Apple has filed their response to the anti-trust settlement offered by the US Dept of Justice earlier today, and it looks like Apple apparently still believes that they can get away with their anti-trust violations.
The full 31 page filing is available over at Scribd, and it’s truly a baffling document. If this document is to be believed then Apple doesn’t think they deserve to be punished at all (seriously, they argue that they didn’t violate anti-trust law).
Instead Apple describes the proposed settlement as draconian:
Plaintiffs’ proposed injunction is a draconian and punitive intrusion into Apple’s business, wildly out of proportion to any adjudicated wrongdoing or potential harm. Plaintiffs propose a sweeping and unprecedented injunction as a tool to empower the Government to regulate Apple’s businesses and potentially affect Apple’s business relationships with thousands of partners across several markets. Plaintiffs’ overreaching proposal would establish a vague new compliance regime—applicable only to Apple—with intrusive oversight lasting for ten years, going far beyond the legal issues in this case, injuring competition and consumers, and violating basic principles of fairness and due process.
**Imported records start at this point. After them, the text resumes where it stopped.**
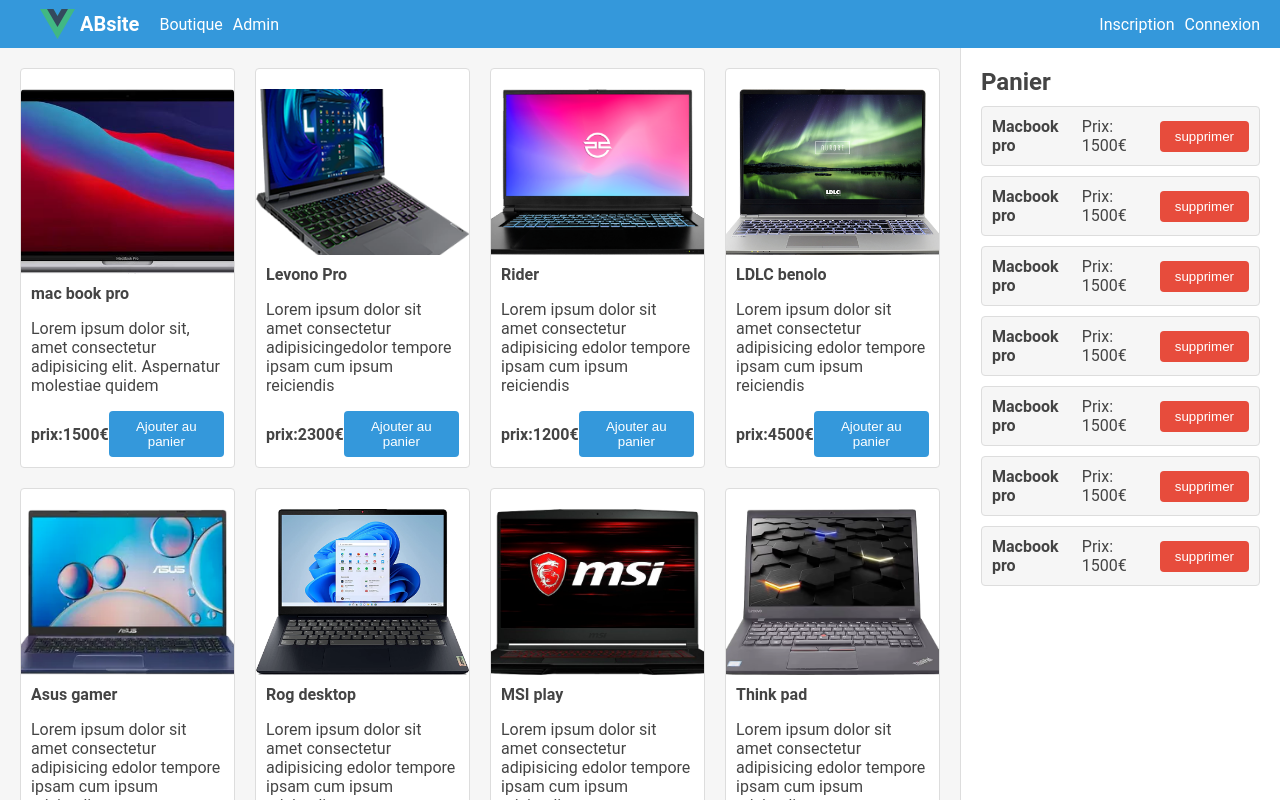
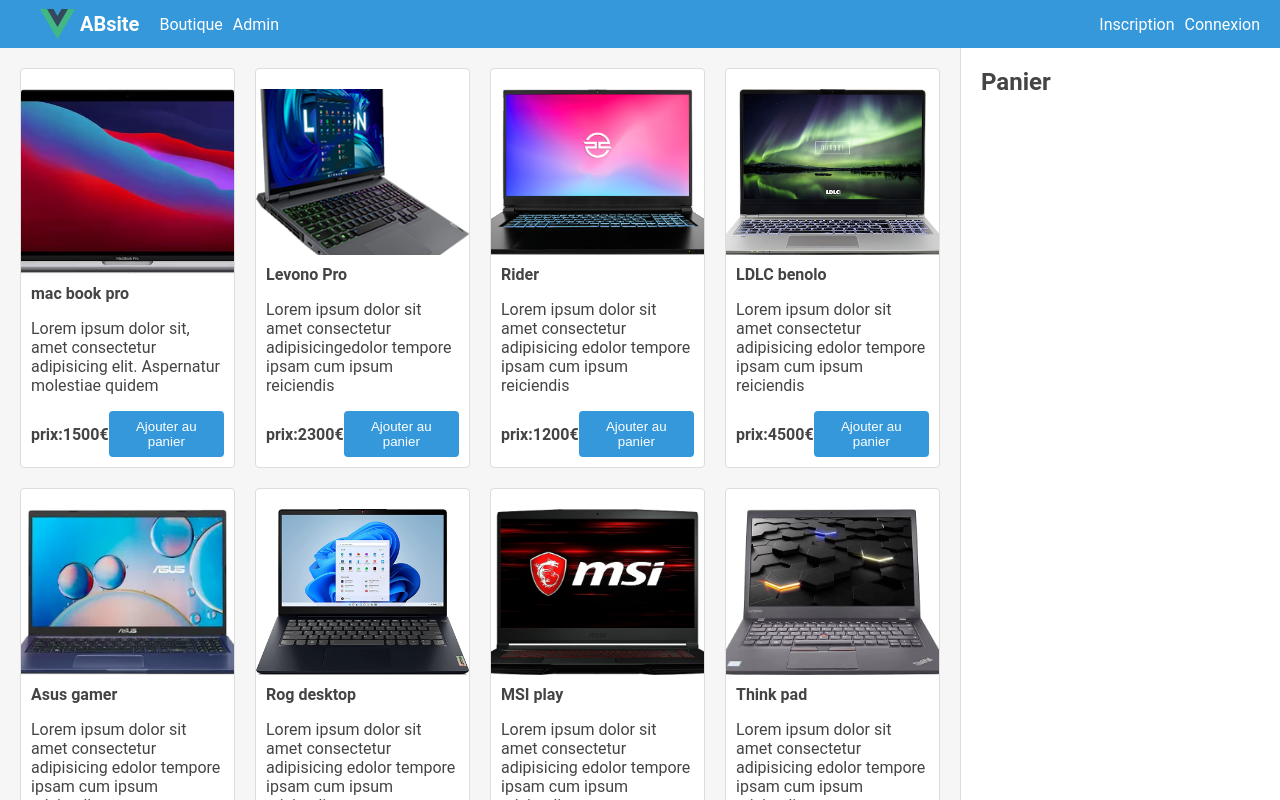
Before and after one commit to absitwebb/vueprojet1boutique, a Vue app in the folder boutique/: page / in a window 1280 px wide. Shown: the top 800 px of the page. Built offline with nearby package versions, Linux system fonts and the light colour scheme.

Commit message:
supprimer produits 16/06/22

```diff
--- a/boutique/src/App.vue
+++ b/boutique/src/App.vue
@@ -14,7 +14,11 @@
       class="shop"
     />
     <!--composant pour affichier le panier -->
-    <Carte class="carte" />
+    <Carte
+      :cart="state.cart"
+      class="carte"
+      @remove-product-from-cart="removeProductFromCart"
+    />
     <!--composant footer-->
     <thefooter class="footer" />
   </div>
@@ -48,7 +52,7 @@
   products: data,
   cart: [],
 });
-
+//-----------------------------------------------------------
 //fonction pour ajouter le produit dans le panier
 // cette fonction doit recevoir id du produit en paramétre
 function addProductToCart(productId: number): void {
@@ -60,6 +64,13 @@
     // on met le produit dans le pannier (...en mettant 3 petits point on fait une deconstuction)
     state.cart.push({ ...product });
   }
+} //----------------------------------------------------------------
+// fonction pour supprimer le produit qu'on on clique sur supprimer
+// elle récupère en paramètre le productID
+function removeProductFromCart(productId: number): void {
+  // on vérifié que tous le produits dans le panier non pas l'id du produit que l'on veut supprimer
+  // filter retourne un nouveau tableau avec tous produits avec un id différent du produit id que l'on veut supprimer
+  state.cart = state.cart.filter((product) => product.id !== productId);
 }
 </script>
 
--- a/boutique/src/components/Cart/CartProduct.vue
+++ b/boutique/src/components/Cart/CartProduct.vue
@@ -1,15 +1,33 @@
 //------html------------------------//
 <template>
   <div class="mb-10 p-10 d-flex flex-row align-items-center product">
-    <strong class="flex-fill mr-10">Macbook pro</strong>
+    <strong class="flex-fill mr-10">{{ product.title }} </strong>
 
-    <span class="mr-10">Prix: 1500€</span>
-    <button class="btn btn-danger">supprimer</button>
+    <span class="mr-10">Prix: {{ product.price }}€ </span>
+    <button
+      class="btn btn-danger"
+      @click="emit('removeProductFromCart', product.id)"
+    >
+      supprimer
+    </button>
   </div>
 </template>
 
 //-------------javascript typecript--------------
-<script setup lang="ts"></script>
+<script setup lang="ts">
+//on importe l'interface ProductInterface du fichier product.interface.ts
+import type { ProductInterface } from "@/interfaces/product.interface";
+//on defini les propriétés de product que l'on à récupéré depuis cartProductList.vue
+//entre <> on défini le type typscript
+defineProps<{
+  product: ProductInterface;
+}>();
+
+//on definie l"evenement (sur le bouton supprimer)
+const emit = defineEmits<{
+  (e: "removeProductFromCart", productId: number): void;
+}>();
+</script>
 
 //-------scss------------------------------------
 <style lang="scss" scoped>
--- a/boutique/src/components/Cart/CartProductList.vue
+++ b/boutique/src/components/Cart/CartProductList.vue
@@ -1,13 +1,12 @@
 //------html------------------------//
 <template>
   <div class="d-flex flex-column">
-    <CartProduct />
-    <CartProduct />
-    <CartProduct />
-    <CartProduct />
-    <CartProduct />
-    <CartProduct />
-    <CartProduct />
+    <!--$event permet de récupérer le paramètre de l'evenement passé depuis carProduct-->
+    <CartProduct
+      v-for="i of cart"
+      :product="i"
+      @remove-product-from-cart="emit('removeProductFromCart', $event)"
+    />
   </div>
 </template>
 
@@ -15,6 +14,19 @@
 <script setup lang="ts">
 //on importe le fichier CartProduct
 import CartProduct from "./CartProduct.vue";
+//on importe l'interface ProductInterface du fichier product.interface.ts
+import type { ProductInterface } from "@/interfaces/product.interface";
+
+//on defini les propriétés de cart que l'on à récupéré depuis carte.vue
+//entre <> on défini le type typscript
+defineProps<{
+  cart: ProductInterface[];
+}>();
+
+//on definie l"evenement (sur le bouton supprimer)
+const emit = defineEmits<{
+  (e: "removeProductFromCart", productId: number): void;
+}>();
 </script>
 
 //-------scss------------------------------------
--- a/boutique/src/components/Cart/Carte.vue
+++ b/boutique/src/components/Cart/Carte.vue
@@ -2,14 +2,30 @@
 <template>
   <div class="p-20">
     <h2 class="mb-10">Panier</h2>
-    <CartProductList />
+    <!--on transmet l'information à CartProductListavec :cart="cart"-->
+    <CartProductList
+      :cart="cart"
+      @remove-product-from-cart="emit('removeProductFromCart', $event)"
+    />
   </div>
 </template>
 
 //-------------javascript typecript--------------
 <script setup lang="ts">
 //on importe le fichier CartProductList
+import type { ProductInterface } from "@/interfaces/product.interface";
 import CartProductList from "./CartProductList.vue";
+
+//on defini les propriétés de cart que l'on à récupéré depuis app.vue
+//entre <> on défini le type typscript
+defineProps<{
+  cart: ProductInterface[];
+}>();
+
+//on definie l"evenement (sur le bouton supprimer)
+const emit = defineEmits<{
+  (e: "removeProductFromCart", productId: number): void;
+}>();
 </script>
 
 //-------scss------------------------------------
```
The resulting cost of this relief—not only in dollars but also lost opportunities for American businesses and consumers—would be vast.
Apparently Apple believes that this is all the punishment that is necessary:
- (1) reasonable limitations on Apple’s abilityto share information (akin to the publishers’ consent decrees
- (2) a prohibition, tracking the publishers’ consent decrees, on retail price MFNs in agreements with the publisher defendants
- (3) reasonable antitrust training obligations for Apple, lasting a reasonable term. No further relief can be justified under the legal standard governing antitrust injunctions or the Constitution.
That is a far cry from the proposed settlement, which includes provisions for an end to all agency deals, a 10 year anti-trust monitor to watch Apple for further shenanigans, and a final clause that would require Apple to let Amazon, Kobo, et al add links from inside their apps that led to their ebookstores.
I do have to wonder whether Apple was watching the same trial I was watching, or if Apple had read the ruling, or even if Apple had bothered to read the original indictment. I mean, even the judge thought Apple was probably guilty based on just the initial filings, and she has a legal duty to be impartial.
It is my estimation that the settlement proposed by the DOJ this morning was probably the best offer Apple was going to get. Judge Cote has the authority to order a much more severe punishment. And given Apple’s intransigence I think she might do just that. The punishments could start with fines significantly higher than the ones paid by the settling publishers, but that’s just the beginning.
Judge Cote could decide to order Apple to sell off iBooks in order to make sure the conspiracy does not recur, but that’s not all she can do. The judge might even order Apple to sell off the entire content division: iBooks, iTunes, and everything.
Splitting up companies is a common anti-trust punishment, one which dates back to Standard Oil. Judge Cote might decide that Apple’s intransigence necessitated hitting Apple with an even bigger stick and the biggest stick would be to make Apple give up control of their music, video, ebook, and periodical division.
This last option is a little crazy, I will admit, but it’s not impossible.